## Problem
Check every line of the material below, and show those that contain "only".

## Dataset content
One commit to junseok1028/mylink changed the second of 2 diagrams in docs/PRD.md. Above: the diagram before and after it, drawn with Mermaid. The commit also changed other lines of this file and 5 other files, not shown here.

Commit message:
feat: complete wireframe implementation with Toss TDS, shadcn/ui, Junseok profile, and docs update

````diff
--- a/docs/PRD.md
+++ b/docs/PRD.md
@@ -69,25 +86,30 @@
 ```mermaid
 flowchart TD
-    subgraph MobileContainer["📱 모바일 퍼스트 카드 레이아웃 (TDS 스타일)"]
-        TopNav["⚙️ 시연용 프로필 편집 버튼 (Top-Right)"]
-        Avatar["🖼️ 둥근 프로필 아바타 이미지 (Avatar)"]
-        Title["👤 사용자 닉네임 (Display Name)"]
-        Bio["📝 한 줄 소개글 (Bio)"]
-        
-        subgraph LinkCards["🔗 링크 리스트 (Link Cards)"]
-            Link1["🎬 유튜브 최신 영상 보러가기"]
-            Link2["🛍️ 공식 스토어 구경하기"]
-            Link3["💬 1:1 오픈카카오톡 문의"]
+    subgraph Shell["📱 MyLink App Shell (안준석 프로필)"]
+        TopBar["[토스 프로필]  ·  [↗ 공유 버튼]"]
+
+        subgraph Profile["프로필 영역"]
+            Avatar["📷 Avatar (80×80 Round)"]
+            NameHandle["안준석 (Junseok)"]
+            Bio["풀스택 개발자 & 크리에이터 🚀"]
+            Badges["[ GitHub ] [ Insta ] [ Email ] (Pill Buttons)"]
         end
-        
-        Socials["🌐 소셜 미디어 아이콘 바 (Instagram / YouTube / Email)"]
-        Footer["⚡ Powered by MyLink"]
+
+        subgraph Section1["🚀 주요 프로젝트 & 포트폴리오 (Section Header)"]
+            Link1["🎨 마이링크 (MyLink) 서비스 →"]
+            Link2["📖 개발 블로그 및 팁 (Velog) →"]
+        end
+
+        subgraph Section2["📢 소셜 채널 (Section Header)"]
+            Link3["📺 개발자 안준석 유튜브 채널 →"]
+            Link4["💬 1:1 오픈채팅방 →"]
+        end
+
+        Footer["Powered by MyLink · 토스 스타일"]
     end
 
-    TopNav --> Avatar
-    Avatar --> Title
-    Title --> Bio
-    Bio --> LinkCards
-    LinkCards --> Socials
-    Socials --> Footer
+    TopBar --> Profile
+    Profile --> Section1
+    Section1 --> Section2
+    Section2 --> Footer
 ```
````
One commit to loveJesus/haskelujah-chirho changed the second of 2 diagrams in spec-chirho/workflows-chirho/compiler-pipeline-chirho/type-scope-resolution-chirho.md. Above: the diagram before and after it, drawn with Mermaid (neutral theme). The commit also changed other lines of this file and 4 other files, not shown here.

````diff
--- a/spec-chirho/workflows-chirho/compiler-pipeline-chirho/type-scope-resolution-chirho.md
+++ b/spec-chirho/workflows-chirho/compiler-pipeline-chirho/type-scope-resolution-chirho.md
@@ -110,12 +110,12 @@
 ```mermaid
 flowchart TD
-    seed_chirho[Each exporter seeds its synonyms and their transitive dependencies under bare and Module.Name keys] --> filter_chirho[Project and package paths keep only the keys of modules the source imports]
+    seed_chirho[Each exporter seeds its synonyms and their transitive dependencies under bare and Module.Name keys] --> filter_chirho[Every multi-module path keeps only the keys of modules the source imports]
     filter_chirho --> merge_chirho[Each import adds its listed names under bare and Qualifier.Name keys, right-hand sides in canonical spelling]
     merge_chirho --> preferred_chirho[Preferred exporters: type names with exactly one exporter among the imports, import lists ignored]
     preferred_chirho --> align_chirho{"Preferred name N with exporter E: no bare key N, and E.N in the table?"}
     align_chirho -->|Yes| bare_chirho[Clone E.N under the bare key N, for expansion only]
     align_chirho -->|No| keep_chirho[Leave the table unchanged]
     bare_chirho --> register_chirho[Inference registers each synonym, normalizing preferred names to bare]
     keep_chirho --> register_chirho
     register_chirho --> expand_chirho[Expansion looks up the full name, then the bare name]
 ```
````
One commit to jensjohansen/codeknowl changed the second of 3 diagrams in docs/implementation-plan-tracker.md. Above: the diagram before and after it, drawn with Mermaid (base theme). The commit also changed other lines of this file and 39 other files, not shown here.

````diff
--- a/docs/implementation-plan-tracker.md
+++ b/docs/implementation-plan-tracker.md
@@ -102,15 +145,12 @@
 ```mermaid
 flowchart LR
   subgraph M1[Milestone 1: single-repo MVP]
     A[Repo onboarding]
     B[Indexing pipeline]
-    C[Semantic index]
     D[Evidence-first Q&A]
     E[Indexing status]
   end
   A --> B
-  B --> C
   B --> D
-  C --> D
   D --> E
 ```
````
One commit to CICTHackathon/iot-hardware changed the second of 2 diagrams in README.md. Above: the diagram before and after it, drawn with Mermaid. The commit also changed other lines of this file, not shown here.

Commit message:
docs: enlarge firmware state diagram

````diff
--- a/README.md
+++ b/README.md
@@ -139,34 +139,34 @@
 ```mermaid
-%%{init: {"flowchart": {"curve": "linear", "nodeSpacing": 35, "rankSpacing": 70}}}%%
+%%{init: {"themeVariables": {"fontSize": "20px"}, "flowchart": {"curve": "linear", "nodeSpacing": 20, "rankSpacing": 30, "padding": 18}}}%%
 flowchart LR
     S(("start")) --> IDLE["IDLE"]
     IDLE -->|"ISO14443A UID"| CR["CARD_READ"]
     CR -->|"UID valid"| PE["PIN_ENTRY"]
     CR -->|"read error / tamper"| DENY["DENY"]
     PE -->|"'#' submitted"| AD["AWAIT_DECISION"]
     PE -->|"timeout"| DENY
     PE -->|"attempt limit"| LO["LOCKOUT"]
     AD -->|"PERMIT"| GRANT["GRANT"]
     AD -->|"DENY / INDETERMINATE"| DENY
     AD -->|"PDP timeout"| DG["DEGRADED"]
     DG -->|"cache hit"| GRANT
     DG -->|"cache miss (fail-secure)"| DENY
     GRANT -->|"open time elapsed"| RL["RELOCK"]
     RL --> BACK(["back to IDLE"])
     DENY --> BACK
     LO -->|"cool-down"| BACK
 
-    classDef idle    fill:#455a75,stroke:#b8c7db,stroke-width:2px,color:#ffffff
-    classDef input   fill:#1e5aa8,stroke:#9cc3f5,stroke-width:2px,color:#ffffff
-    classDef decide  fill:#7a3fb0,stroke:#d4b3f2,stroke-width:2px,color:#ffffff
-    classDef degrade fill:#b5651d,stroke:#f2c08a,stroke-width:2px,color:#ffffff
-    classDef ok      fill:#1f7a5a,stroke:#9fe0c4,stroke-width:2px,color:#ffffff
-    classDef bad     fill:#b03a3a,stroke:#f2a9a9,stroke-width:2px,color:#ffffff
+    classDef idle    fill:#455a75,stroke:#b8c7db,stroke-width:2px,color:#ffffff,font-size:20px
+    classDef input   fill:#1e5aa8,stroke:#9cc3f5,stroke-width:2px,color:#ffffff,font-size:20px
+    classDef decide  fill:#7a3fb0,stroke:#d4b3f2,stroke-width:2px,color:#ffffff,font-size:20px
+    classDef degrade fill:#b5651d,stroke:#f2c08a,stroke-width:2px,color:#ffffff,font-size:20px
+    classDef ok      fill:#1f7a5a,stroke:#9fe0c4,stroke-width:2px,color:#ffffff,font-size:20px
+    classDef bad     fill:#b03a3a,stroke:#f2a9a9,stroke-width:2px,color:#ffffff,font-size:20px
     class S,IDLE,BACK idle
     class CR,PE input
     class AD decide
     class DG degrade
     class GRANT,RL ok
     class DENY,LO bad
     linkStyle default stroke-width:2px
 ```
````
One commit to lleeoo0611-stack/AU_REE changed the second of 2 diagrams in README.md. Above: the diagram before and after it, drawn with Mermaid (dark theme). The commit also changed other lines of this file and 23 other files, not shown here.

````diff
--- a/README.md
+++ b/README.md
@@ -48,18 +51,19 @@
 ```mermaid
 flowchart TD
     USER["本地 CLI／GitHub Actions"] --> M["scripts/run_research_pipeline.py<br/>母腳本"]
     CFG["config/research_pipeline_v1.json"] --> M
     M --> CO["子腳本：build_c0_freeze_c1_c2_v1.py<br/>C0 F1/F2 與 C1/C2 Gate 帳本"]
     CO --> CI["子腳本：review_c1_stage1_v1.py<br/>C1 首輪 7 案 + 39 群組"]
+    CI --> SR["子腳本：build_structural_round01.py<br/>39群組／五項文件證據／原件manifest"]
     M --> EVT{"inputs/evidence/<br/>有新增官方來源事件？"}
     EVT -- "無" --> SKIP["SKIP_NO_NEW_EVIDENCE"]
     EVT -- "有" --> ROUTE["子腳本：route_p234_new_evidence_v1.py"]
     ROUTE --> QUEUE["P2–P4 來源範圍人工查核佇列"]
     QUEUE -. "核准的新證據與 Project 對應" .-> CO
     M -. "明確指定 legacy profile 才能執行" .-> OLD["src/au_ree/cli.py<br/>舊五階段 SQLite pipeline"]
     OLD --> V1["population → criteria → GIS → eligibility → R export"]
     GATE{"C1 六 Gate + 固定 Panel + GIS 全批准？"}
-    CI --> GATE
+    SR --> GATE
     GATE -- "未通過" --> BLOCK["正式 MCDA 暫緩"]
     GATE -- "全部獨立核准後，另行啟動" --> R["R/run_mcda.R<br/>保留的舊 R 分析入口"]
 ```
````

## Problem solution
-    seed_chirho[Each exporter seeds its synonyms and their transitive dependencies under bare and Module.Name keys] --> filter_chirho[Project and package paths keep only the keys of modules the source imports]
+    seed_chirho[Each exporter seeds its synonyms and their transitive dependencies under bare and Module.Name keys] --> filter_chirho[Every multi-module path keeps only the keys of modules the source imports]
     align_chirho -->|Yes| bare_chirho[Clone E.N under the bare key N, for expansion only]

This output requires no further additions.